On May 25, 2018, the new rules for the processing of data of EU citizens came into force. GDPR (General Data Protection Regulation) is regulation for companies that collect and process data from users in the European Union on the Internet. The new decree aims to increase the level of protection and provide citizens with their data. Therefore, we will cover all of the specifics of the current data processing rules in this article. Let’s take a closer look at the General Data Protection Regulation’s core provisions.

One of the most important principles of the GDPR is the extraterritoriality of the new rules for the processing of personal data. Companies operating in the EU or gathering data from EU citizens in the course of their operations must comply with the GDPR standards, which also apply to companies outside the EU. The organization will have to pay a fine for breaking the rules. For violation of the Regulations, the company will have to pay up to 20 million euros or 4% of annual income.

What is personal data according to the GDPR?

Any information that can be used to identify an entity is considered personal data (data subject). The definition of personal data can be defined so widely that even an IP address can be considered personal data. For example, last name and first name, address, identification code, and so on.

Extraterritorial principle of the GDPR

This principle applies to any company, regardless of location, that receives and processes the personal data of EU citizens (and residents). A business in Ukraine, for example, can provide services or sell products to EU citizens. Moreover, the company’s website is presented in the languages ​​of the EU countries, on the national top-level domains of these countries (for example, “be” or “de”) and, settlements are made in local currency. On the territory of the EU itself, the company does not carry out any operations or actions. Does this company have to comply with the GDPR requirements? Of course, because goods or services are offered in languages for EU residents; payment is made in local currency; goods or services are offered on the country code top-level domains of the EU countries. As a result, all businesses that deal with Europeans’ personal data (for example, online ticket sales, hotel reservations, data centers, launching targeted ads, and so on) are subject to GDPR rules and must follow them.

What to do to become GDPR Compliant?

  • Inform all employees about the GDPR.
  • Check the data flows and work with the knowledge you have. It is easier to remove obsolete information than to accumulate redundant data. Your counterparties must also be ready for the GDPR’s implementation and compliance with the Regulation’s provisions.
  • Update your privacy policy to keep it simple and straightforward.
  • Make sure the data can be viewed, modified, and deleted. When users delete their data, it should be removed from the hands of someone with whom they shared it or had access to it.
  • Determine how the organization can respond to requests for personal information from users.
  • Justify your stance on personal data: the privacy policy should specify what data is collected and why it is collected.
  • You must obtain clear consent from others for the collection of information. Record when and under what conditions this consent was obtained.
  • Prohibit the use of your service for children from the EU under the age of 16.
  • Provide a protocol for communicating information about the infringement to users and related EU agencies.
  • Protect your data from theft.
  • To avoid conflicts of interest, appoint a data protection officer.
  • Take into consideration the possibility of having to respond to user inquiries in all official EU languages.
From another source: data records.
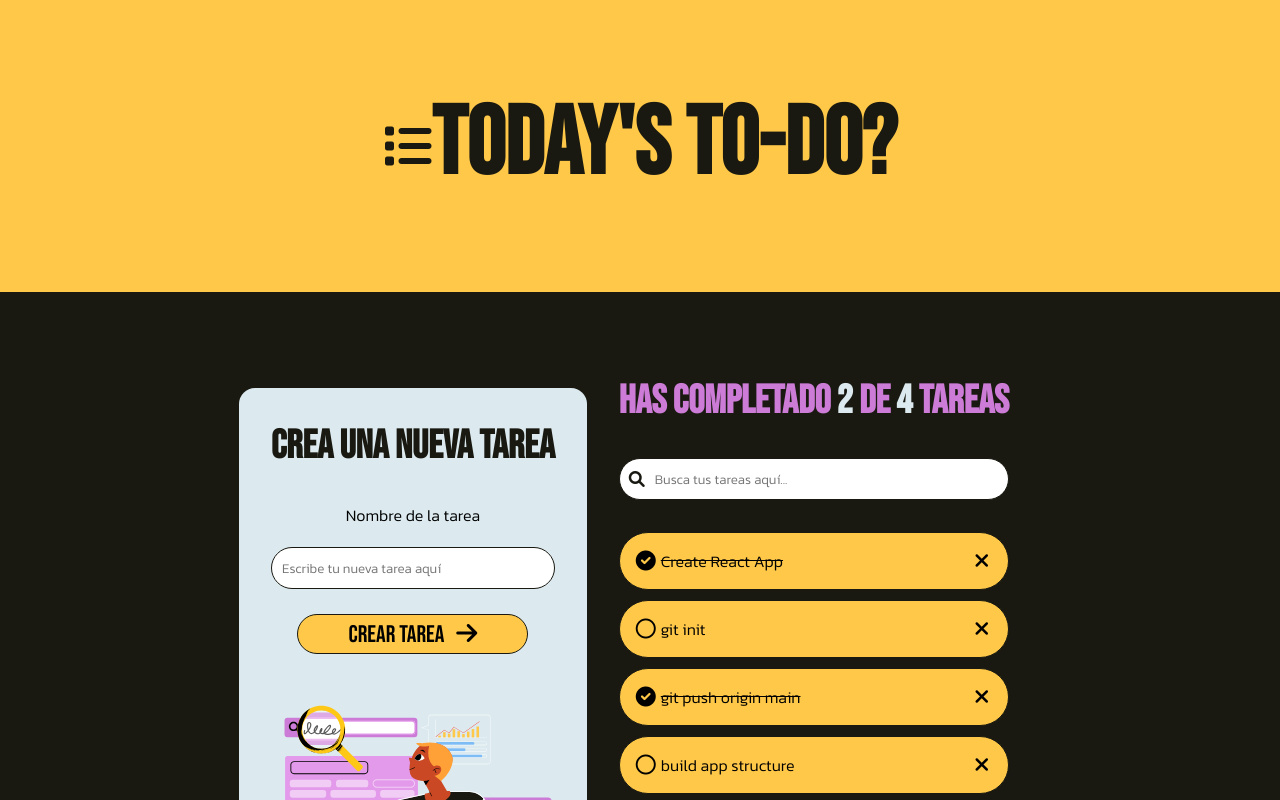
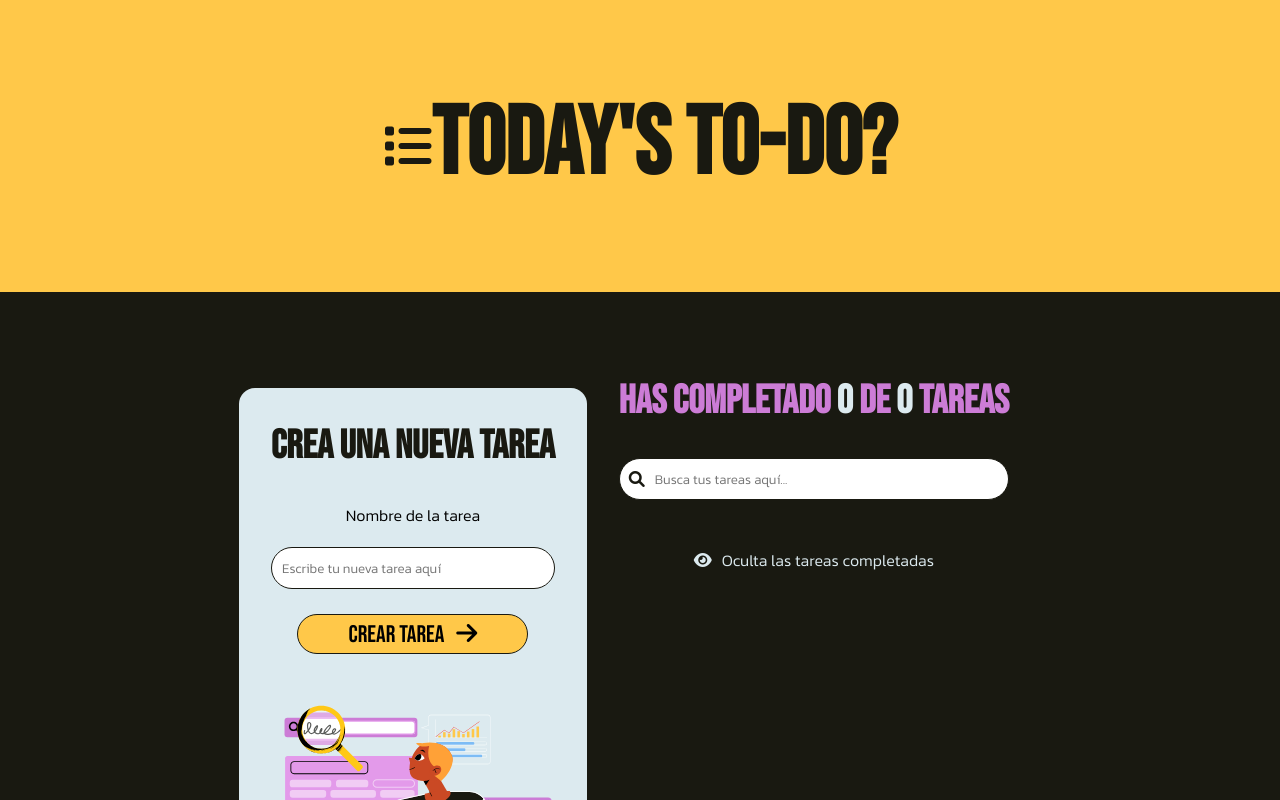
Before and after one commit to randradev/to-do-app, a React (Create React App) app: page / in a window 1280 px wide. Shown: the top 800 px of the page. Built offline with nearby package versions, Linux system fonts and the light colour scheme.

Commit message:
implementación de local storage con custom hook

```diff
--- a/src/components/columnaDerecha.jsx
+++ b/src/components/columnaDerecha.jsx
@@ -6,18 +6,35 @@
 import { TodoHide } from "./columnaDerecha/todohide";
 import './columnaDerecha.css';
 
+//custom hook para el manejo de local storage
+function useLocalStorage(itemName, initalValue) {
+
+    const localStorageItem = localStorage.getItem(itemName);
+
+    let parsedItem;
+
+    if(!localStorageItem) {
+        localStorage.setItem(itemName, JSON.stringify(initalValue));
+        parsedItem = initalValue;
+    } else {
+        parsedItem = JSON.parse(localStorageItem)
+    }
+
+    const [item, setItem] = useState(parsedItem);
+
+    //Guardar en el local storage
+    const saveItem = (newItem) => {
+        localStorage.setItem(itemName, JSON.stringify(newItem));
+        setItem(newItem);
+    }
+
+    return [item, saveItem]
+}
 
 function ColumnaDerecha() {
-    //Tareas por defecto
-    const defaultToDos = [
-        { text: 'Create React App', completed: true},
-        { text: 'git init', completed: false},
-        { text: 'git push origin main', completed: true},
-        { text: 'build app structure', completed: false}
-      ];
 
     //Estados
-    const [toDos, setToDos] = useState(defaultToDos);
+    const [toDos, saveToDos] = useLocalStorage('TODOS_V1', []);
     const [searchValue, setSearchValue] = useState('');
     const [hidden, setHidden] = useState(false);
 
@@ -40,7 +57,7 @@
             (toDo) => toDo.text === text
         );
         newToDos[toDoIndex].completed = !newToDos[toDoIndex].completed;
-        setToDos(newToDos);
+        saveToDos(newToDos);
     };
 
     //Eliminar tareas
@@ -50,7 +67,7 @@
             (toDo) => toDo.text === text
         );
         newToDos.splice(toDoIndex, 1);
-        setToDos(newToDos);
+        saveToDos(newToDos);
     };
 
     //Ocultar o mostrar tareas
--- a/src/components/columnaDerecha/todosearch.jsx
+++ b/src/components/columnaDerecha/todosearch.jsx
@@ -5,8 +5,6 @@
     searchValue,
     setSearchValue
 }) {
-
-    console.log('Usuario busca To Do de ' + searchValue);
 
     return(
         <div className="search-container">
```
GDPR is the most relevant statutory document that greatly improves the security of personal data in the EU and beyond. It necessitates meticulous research and observation. The reform clarifies and harmonizes the laws that must be followed in the field of data security.

It also re-establishes customer confidence, enabling companies to take advantage of the single European digital economy. The collection, processing, and transfer of personal data around the world have become extremely profitable. Personal data is, of course, the new economy’s “currency.” And, if you collect user data in any way, you must keep a close eye on it to prevent leaks and potential third-party abuse.